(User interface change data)
◆ ◆ ◆ ◆ ◆ ◆ ◆

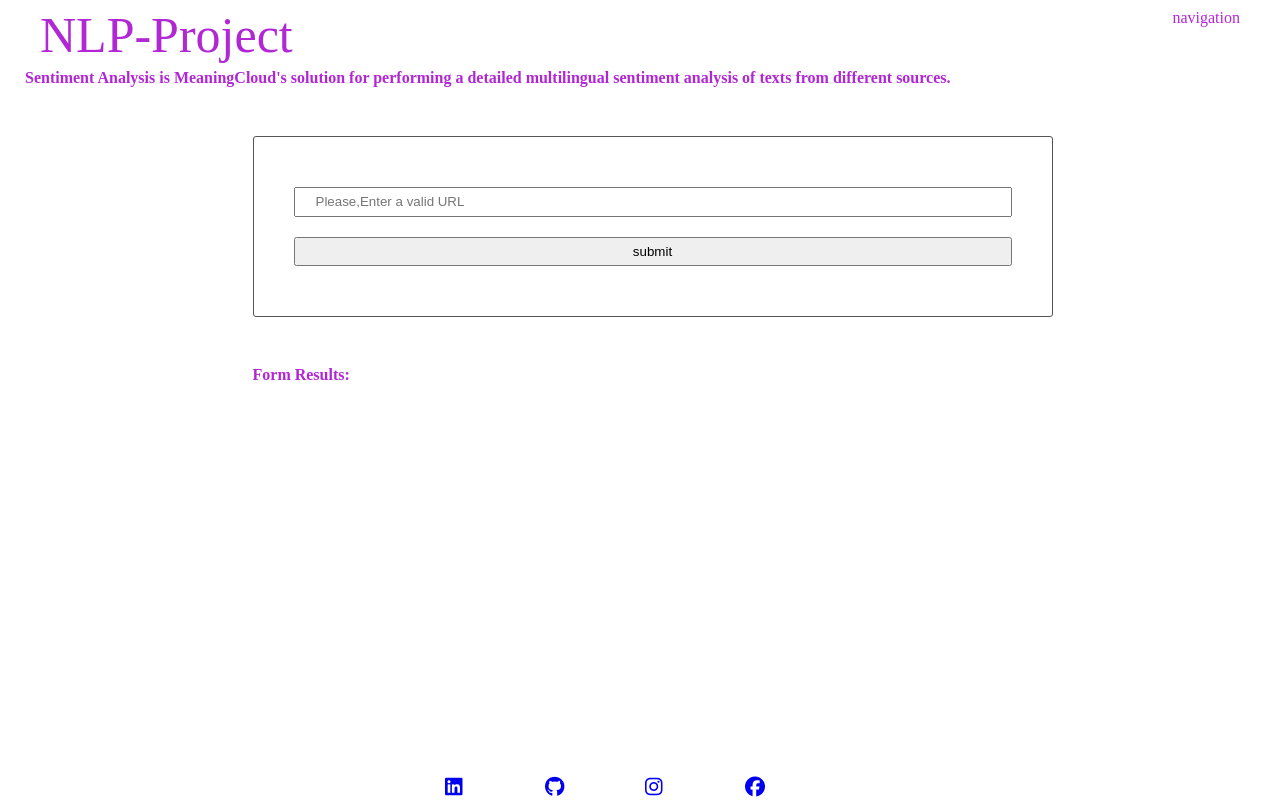
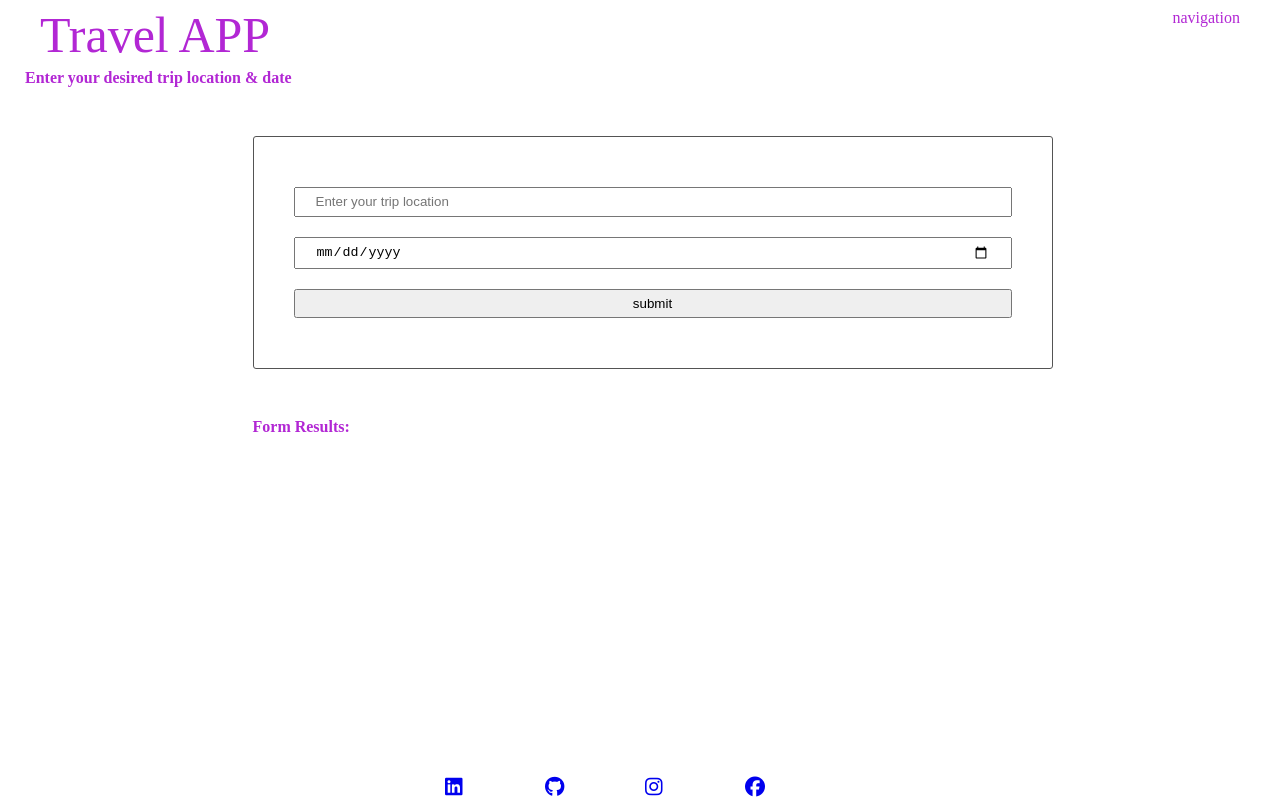
Before and after one commit to Annoogy/Capstone, a website built with webpack: page src/client/views/index.html in a window 1280 px wide. Built offline with nearby package versions, Linux system fonts and the light colour scheme.

Commit message:
Start Travel app changes

```diff
--- a/src/client/js/formHandler.js
+++ b/src/client/js/formHandler.js
@@ -7,7 +7,7 @@ export function handleSubmit(event) {
    if(Client.checkForURL(inputURL)) {
 
     console.log("::: Form Submitted :::")
-    checkData('https://localhost:8081/apicloud', {url: inputURL})
+    checkData('http://localhost:8080/apicloud', {url: inputURL})
 
     .then(function(res) {
 
@@ -45,7 +45,12 @@ const checkData = async (url = "", data = {}) => {
     }}
 
 
-      var el = document.getElementById('submit');
+      let el = document.getElementById('submit');
       if(el){
         el.addEventListener("click", handleSubmit);
       }
+
+      const dateTrip =  document.querySelector('input[type="date"]');
+      dateTrip.value = new Date().toLocaleDateString();
+      dateTrip.min = new Date().toLocaleDateString();
+      console.log(dateTrip);
--- a/src/client/views/index.html
+++ b/src/client/views/index.html
@@ -4,7 +4,7 @@
         <meta charset="utf-8">
         <script src="https://kit.fontawesome.com/f83f29da56.js" crossorigin="anonymous"></script>
 
-        <title>Test</title>
+        <title>Travel App</title>
 
     </head>
 
@@ -12,7 +12,7 @@
 
         <header>
             <div class="">
-                <h1>NLP-Project</h1>
+                <h1>Travel APP</h1>
 
             </div>
             <div class="">
@@ -21,11 +21,12 @@
         </header>
 
         <main>
-            <p>Sentiment Analysis is MeaningCloud's solution for performing a detailed multilingual sentiment analysis of texts from different sources.</p>
+            <p>Enter your desired trip location & date</p>
             <section>
                 <form class="" onsubmit="return handleSubmit(event)">
-                    <input id="url" type="text" name="input" value="" placeholder="Please,Enter a valid URL">
-                    <input type="submit" name="" value="submit">
+                    <input id="url" type="text" name="input" value="" placeholder="Enter your trip location">
+                    <input  type="date" name="date"  placeholder="Enter your trip date">
+                    <input type="submit" id="submit" name="" value="submit">
                 </form>
             </section>
 
@@ -46,14 +47,16 @@
             <li><a href="#"><i class="fab fa-instagram fa-lg"></i></a></li>
             <li><a href="#"><i class="fab fa-facebook fa-lg"></i></a></li>
         </footer>
-        <script>
-            // Check that service workers are supported
-            if ('serviceWorker' in navigator) {
+    <script>
+           // Check that service workers are supported
+
+           /*  if ('serviceWorker' in navigator) {
                 // Use the window load event to keep the page load performant
                 window.addEventListener('load', () => {
                     navigator.serviceWorker.register('/service-worker.js');
                 });
             }
+            */
            </script>
     </body>
 </html>
--- a/webpack.dev.js
+++ b/webpack.dev.js
@@ -40,7 +40,7 @@ module.exports = {
             cleanStaleWebpackAssets: true,
             protectWebpackAssets: false
         }),
-        new GenerateSW()
+
 
     ]
 }
--- a/webpack.prod.js
+++ b/webpack.prod.js
@@ -33,7 +33,7 @@ module.exports = {
             filename: "./index.html",
         }),
         new MiniCssExtractPlugin({ filename: "[name].css" }),
-        new WorkboxPlugin.GenerateSW()
+       /* new WorkboxPlugin.GenerateSW()*/
 
     ]
 }
```
Also changed, not shown: src/server/index.js (+5 -5 lines).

◆ ◆ ◆ ◆ ◆ ◆ ◆

> _TASK BRIEF_:
Omit every picture, then write out the entries above exactly.

> _EXERCISE SOLUTION_:
Before and after one commit to Annoogy/Capstone, a website built with webpack: page src/client/views/index.html in a window 1280 px wide. Built offline with nearby package versions, Linux system fonts and the light colour scheme.

Commit message:
Start Travel app changes

```diff
--- a/src/client/js/formHandler.js
+++ b/src/client/js/formHandler.js
@@ -7,7 +7,7 @@ export function handleSubmit(event) {
    if(Client.checkForURL(inputURL)) {
 
     console.log("::: Form Submitted :::")
-    checkData('https://localhost:8081/apicloud', {url: inputURL})
+    checkData('http://localhost:8080/apicloud', {url: inputURL})
 
     .then(function(res) {
 
@@ -45,7 +45,12 @@ const checkData = async (url = "", data = {}) => {
     }}
 
 
-      var el = document.getElementById('submit');
+      let el = document.getElementById('submit');
       if(el){
         el.addEventListener("click", handleSubmit);
       }
+
+      const dateTrip =  document.querySelector('input[type="date"]');
+      dateTrip.value = new Date().toLocaleDateString();
+      dateTrip.min = new Date().toLocaleDateString();
+      console.log(dateTrip);
--- a/src/client/views/index.html
+++ b/src/client/views/index.html
@@ -4,7 +4,7 @@
         <meta charset="utf-8">
         <script src="https://kit.fontawesome.com/f83f29da56.js" crossorigin="anonymous"></script>
 
-        <title>Test</title>
+        <title>Travel App</title>
 
     </head>
 
@@ -12,7 +12,7 @@
 
         <header>
             <div class="">
-                <h1>NLP-Project</h1>
+                <h1>Travel APP</h1>
 
             </div>
             <div class="">
@@ -21,11 +21,12 @@
         </header>
 
         <main>
-            <p>Sentiment Analysis is MeaningCloud's solution for performing a detailed multilingual sentiment analysis of texts from different sources.</p>
+            <p>Enter your desired trip location & date</p>
             <section>
                 <form class="" onsubmit="return handleSubmit(event)">
-                    <input id="url" type="text" name="input" value="" placeholder="Please,Enter a valid URL">
-                    <input type="submit" name="" value="submit">
+                    <input id="url" type="text" name="input" value="" placeholder="Enter your trip location">
+                    <input  type="date" name="date"  placeholder="Enter your trip date">
+                    <input type="submit" id="submit" name="" value="submit">
                 </form>
             </section>
 
@@ -46,14 +47,16 @@
             <li><a href="#"><i class="fab fa-instagram fa-lg"></i></a></li>
             <li><a href="#"><i class="fab fa-facebook fa-lg"></i></a></li>
         </footer>
-        <script>
-            // Check that service workers are supported
-            if ('serviceWorker' in navigator) {
+    <script>
+           // Check that service workers are supported
+
+           /*  if ('serviceWorker' in navigator) {
                 // Use the window load event to keep the page load performant
                 window.addEventListener('load', () => {
                     navigator.serviceWorker.register('/service-worker.js');
                 });
             }
+            */
            </script>
     </body>
 </html>
--- a/webpack.dev.js
+++ b/webpack.dev.js
@@ -40,7 +40,7 @@ module.exports = {
             cleanStaleWebpackAssets: true,
             protectWebpackAssets: false
         }),
-        new GenerateSW()
+
 
     ]
 }
--- a/webpack.prod.js
+++ b/webpack.prod.js
@@ -33,7 +33,7 @@ module.exports = {
             filename: "./index.html",
         }),
         new MiniCssExtractPlugin({ filename: "[name].css" }),
-        new WorkboxPlugin.GenerateSW()
+       /* new WorkboxPlugin.GenerateSW()*/
 
     ]
 }
```
Also changed, not shown: src/server/index.js (+5 -5 lines).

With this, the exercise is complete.